Find the word "ipynb" in the records below. List each line containing it.

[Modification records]

────

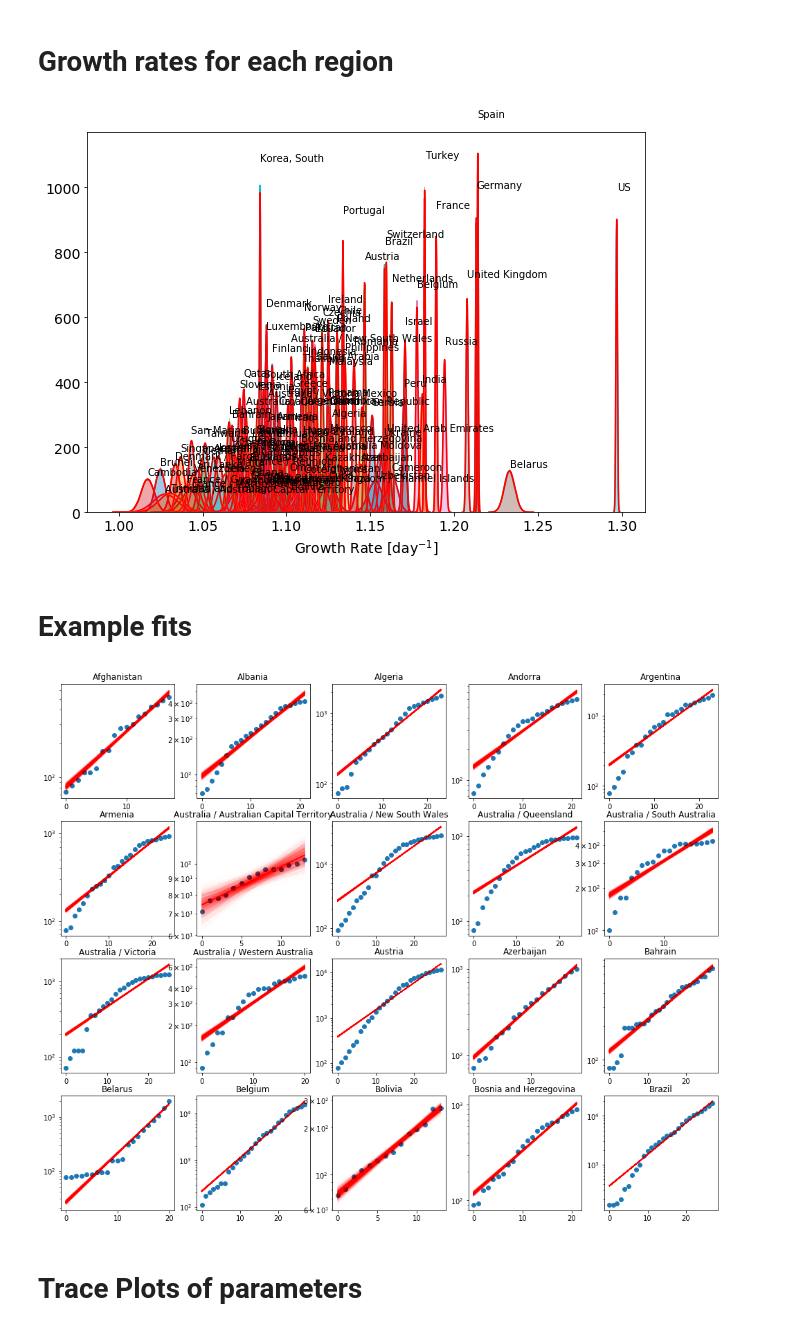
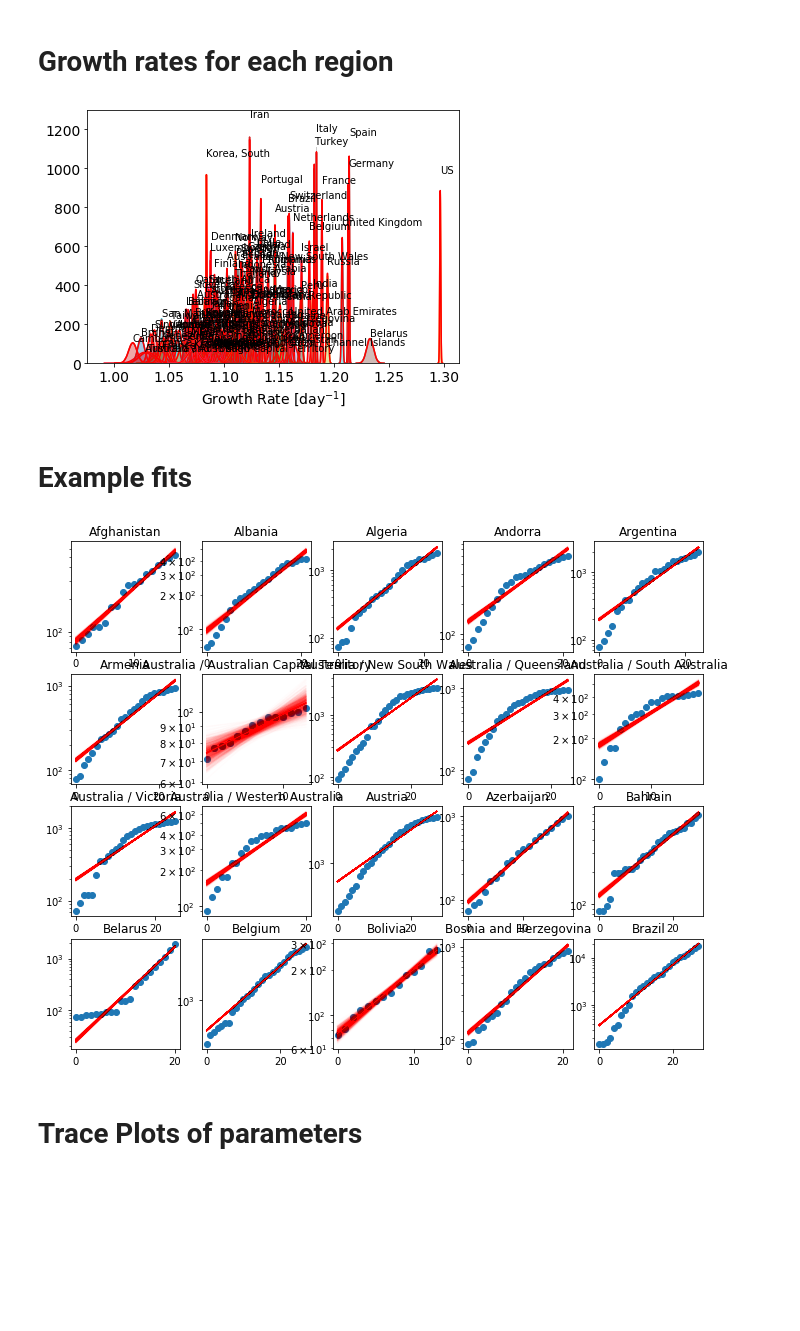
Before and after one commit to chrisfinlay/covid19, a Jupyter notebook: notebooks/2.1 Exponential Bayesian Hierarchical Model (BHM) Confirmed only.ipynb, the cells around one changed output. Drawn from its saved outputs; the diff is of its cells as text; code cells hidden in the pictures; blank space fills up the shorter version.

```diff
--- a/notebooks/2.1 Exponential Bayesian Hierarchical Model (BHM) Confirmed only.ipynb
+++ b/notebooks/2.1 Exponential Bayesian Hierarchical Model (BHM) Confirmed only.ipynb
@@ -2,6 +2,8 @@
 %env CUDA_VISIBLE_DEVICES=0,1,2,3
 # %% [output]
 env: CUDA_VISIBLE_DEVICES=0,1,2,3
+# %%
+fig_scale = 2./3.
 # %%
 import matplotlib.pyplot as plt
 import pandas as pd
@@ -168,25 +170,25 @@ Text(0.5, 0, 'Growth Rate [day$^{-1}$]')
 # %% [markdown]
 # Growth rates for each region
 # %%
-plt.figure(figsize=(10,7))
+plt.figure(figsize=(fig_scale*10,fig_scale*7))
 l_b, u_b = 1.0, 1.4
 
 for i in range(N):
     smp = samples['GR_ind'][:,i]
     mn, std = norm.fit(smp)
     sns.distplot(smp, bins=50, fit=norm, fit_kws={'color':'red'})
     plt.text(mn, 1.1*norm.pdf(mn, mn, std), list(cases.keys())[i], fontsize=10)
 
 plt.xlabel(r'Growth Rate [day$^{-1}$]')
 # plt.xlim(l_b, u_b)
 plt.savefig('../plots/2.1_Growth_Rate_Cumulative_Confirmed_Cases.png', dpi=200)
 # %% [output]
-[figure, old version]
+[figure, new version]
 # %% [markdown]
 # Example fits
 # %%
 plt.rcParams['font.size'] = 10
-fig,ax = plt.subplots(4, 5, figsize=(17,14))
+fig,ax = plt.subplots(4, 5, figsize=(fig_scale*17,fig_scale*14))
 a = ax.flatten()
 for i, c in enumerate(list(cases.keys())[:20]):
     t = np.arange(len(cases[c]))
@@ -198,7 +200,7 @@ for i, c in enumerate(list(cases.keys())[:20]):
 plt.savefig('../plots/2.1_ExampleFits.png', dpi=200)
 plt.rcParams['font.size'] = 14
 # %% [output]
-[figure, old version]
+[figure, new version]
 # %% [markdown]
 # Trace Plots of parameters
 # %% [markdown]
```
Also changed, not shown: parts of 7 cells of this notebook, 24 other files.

────

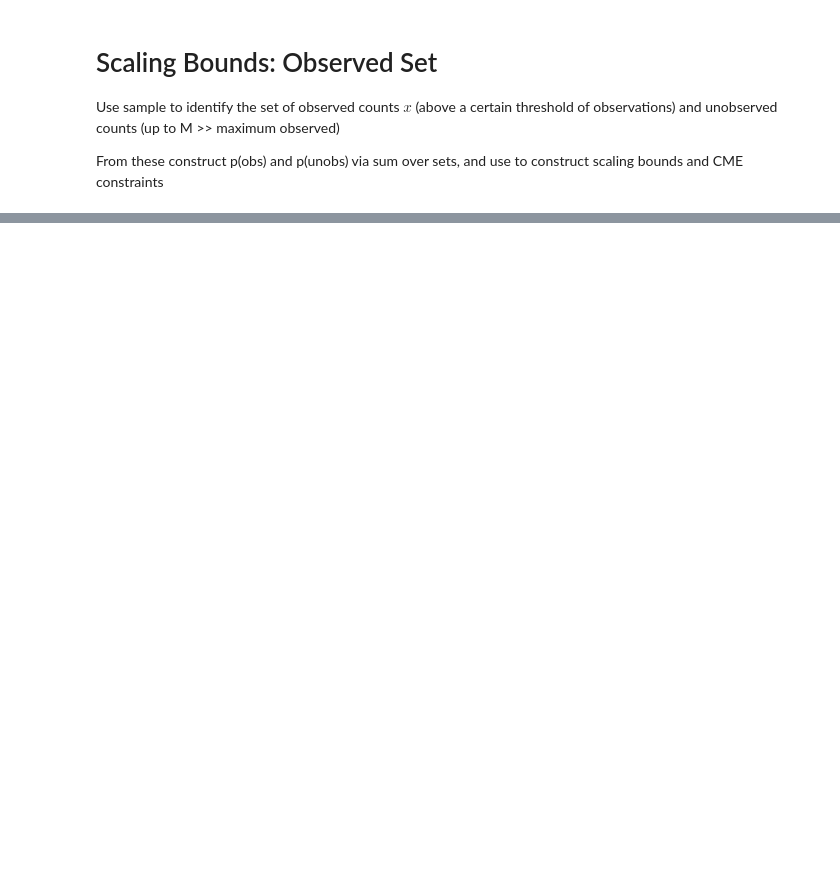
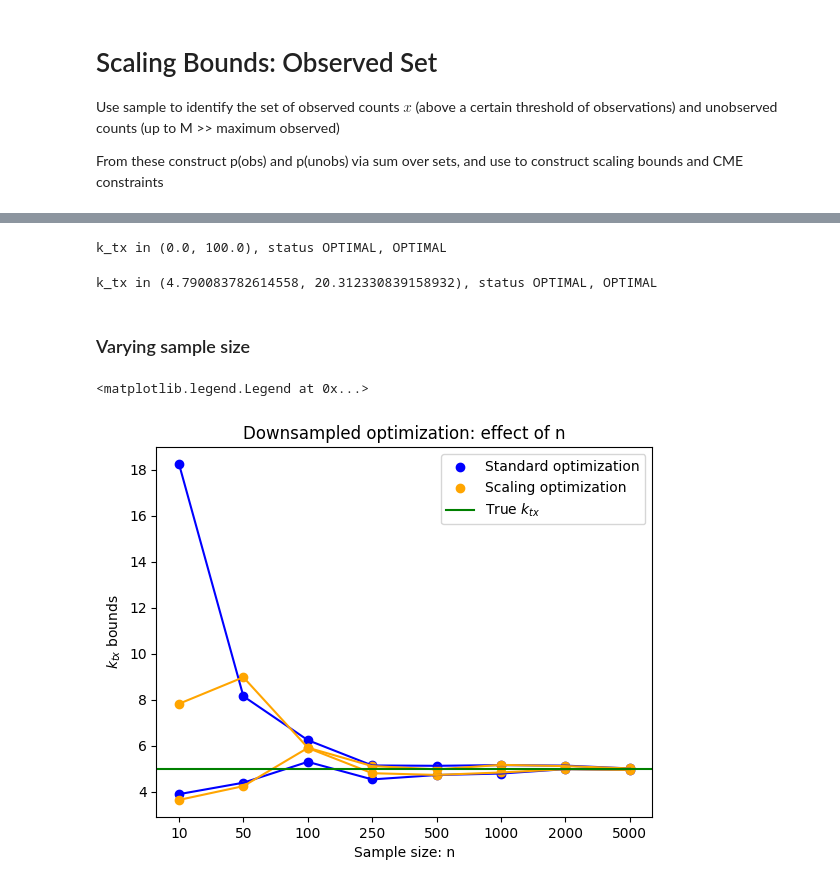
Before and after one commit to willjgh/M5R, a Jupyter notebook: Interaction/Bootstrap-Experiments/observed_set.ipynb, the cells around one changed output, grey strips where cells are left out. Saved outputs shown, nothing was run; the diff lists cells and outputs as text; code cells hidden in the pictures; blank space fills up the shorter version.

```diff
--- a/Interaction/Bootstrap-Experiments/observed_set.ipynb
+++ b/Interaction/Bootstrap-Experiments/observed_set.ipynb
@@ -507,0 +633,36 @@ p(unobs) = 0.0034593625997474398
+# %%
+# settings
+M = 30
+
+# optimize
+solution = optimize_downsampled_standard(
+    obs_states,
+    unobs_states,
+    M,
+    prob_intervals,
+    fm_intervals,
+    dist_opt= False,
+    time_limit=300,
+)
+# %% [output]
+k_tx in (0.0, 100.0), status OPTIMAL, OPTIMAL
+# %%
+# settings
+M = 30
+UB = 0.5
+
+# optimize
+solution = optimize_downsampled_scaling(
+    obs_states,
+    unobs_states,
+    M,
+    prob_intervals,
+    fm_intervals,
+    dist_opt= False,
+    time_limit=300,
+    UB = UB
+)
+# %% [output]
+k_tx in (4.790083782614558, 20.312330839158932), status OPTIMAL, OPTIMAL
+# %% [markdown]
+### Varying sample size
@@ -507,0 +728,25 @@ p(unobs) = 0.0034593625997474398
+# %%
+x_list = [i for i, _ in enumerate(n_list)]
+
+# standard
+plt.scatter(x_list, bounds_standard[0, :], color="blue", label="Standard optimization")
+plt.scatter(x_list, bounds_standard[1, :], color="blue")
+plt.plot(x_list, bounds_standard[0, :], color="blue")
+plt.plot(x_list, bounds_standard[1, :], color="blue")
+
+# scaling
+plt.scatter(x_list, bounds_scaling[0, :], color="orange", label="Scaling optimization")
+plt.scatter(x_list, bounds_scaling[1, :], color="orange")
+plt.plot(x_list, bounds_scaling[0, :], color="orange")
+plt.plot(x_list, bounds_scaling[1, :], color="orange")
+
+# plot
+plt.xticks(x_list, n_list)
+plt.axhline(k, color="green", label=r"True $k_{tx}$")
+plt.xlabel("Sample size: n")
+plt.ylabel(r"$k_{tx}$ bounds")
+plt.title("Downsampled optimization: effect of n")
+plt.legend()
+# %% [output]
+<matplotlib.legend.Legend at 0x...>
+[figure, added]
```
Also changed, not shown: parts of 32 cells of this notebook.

────

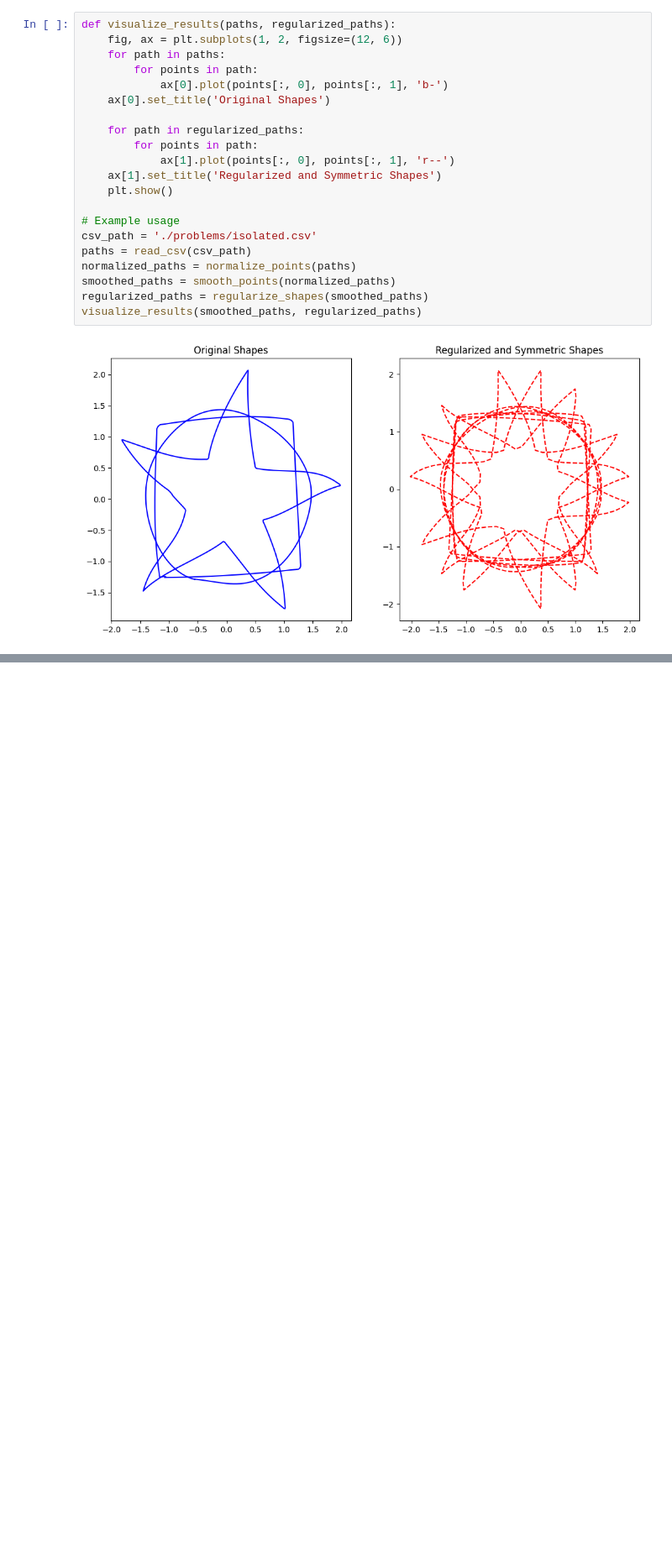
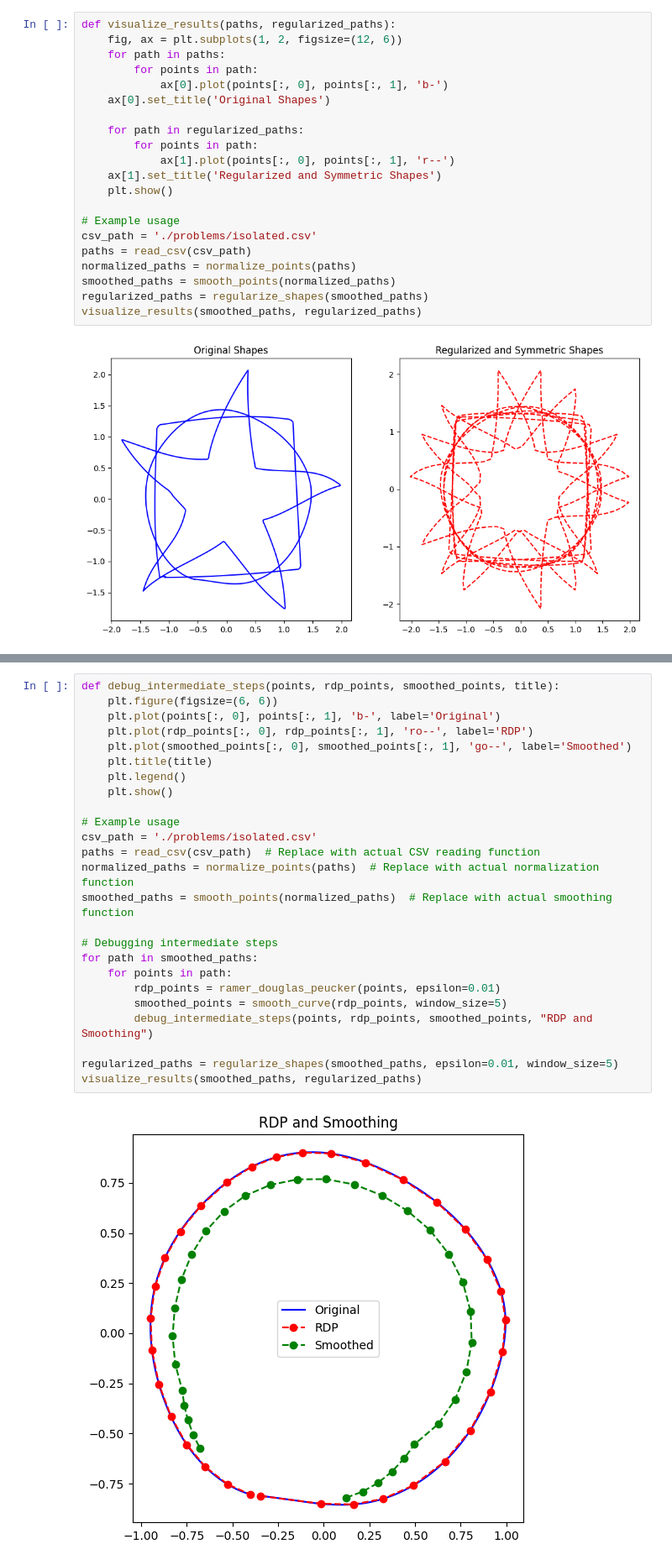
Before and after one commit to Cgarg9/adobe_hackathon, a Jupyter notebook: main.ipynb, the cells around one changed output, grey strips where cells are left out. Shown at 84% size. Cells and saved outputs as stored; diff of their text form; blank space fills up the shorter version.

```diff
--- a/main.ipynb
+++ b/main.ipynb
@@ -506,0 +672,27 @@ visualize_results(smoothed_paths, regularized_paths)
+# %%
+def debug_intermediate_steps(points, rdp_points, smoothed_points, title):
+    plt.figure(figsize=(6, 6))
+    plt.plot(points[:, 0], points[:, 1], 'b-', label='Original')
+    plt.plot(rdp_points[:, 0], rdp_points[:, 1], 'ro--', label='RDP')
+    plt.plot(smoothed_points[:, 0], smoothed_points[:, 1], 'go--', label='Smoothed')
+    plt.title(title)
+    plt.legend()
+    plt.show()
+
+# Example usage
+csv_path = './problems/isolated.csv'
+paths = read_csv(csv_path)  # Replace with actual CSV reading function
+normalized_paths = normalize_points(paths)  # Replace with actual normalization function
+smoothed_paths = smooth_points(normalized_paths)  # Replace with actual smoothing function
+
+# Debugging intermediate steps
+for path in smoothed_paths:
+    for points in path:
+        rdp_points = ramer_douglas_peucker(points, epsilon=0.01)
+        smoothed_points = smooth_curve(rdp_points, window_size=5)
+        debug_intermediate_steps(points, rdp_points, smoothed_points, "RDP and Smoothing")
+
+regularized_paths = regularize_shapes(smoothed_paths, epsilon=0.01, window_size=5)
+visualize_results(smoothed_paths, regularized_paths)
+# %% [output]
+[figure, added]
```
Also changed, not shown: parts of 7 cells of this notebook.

────

### [The answer]
Before and after one commit to chrisfinlay/covid19, a Jupyter notebook: notebooks/2.1 Exponential Bayesian Hierarchical Model (BHM) Confirmed only.ipynb, the cells around one changed output. Drawn from its saved outputs; the diff is of its cells as text; code cells hidden in the pictures; blank space fills up the shorter version.
--- a/notebooks/2.1 Exponential Bayesian Hierarchical Model (BHM) Confirmed only.ipynb
+++ b/notebooks/2.1 Exponential Bayesian Hierarchical Model (BHM) Confirmed only.ipynb
Before and after one commit to willjgh/M5R, a Jupyter notebook: Interaction/Bootstrap-Experiments/observed_set.ipynb, the cells around one changed output, grey strips where cells are left out. Saved outputs shown, nothing was run; the diff lists cells and outputs as text; code cells hidden in the pictures; blank space fills up the shorter version.
--- a/Interaction/Bootstrap-Experiments/observed_set.ipynb
+++ b/Interaction/Bootstrap-Experiments/observed_set.ipynb
Before and after one commit to Cgarg9/adobe_hackathon, a Jupyter notebook: main.ipynb, the cells around one changed output, grey strips where cells are left out. Shown at 84% size. Cells and saved outputs as stored; diff of their text form; blank space fills up the shorter version.
--- a/main.ipynb
+++ b/main.ipynb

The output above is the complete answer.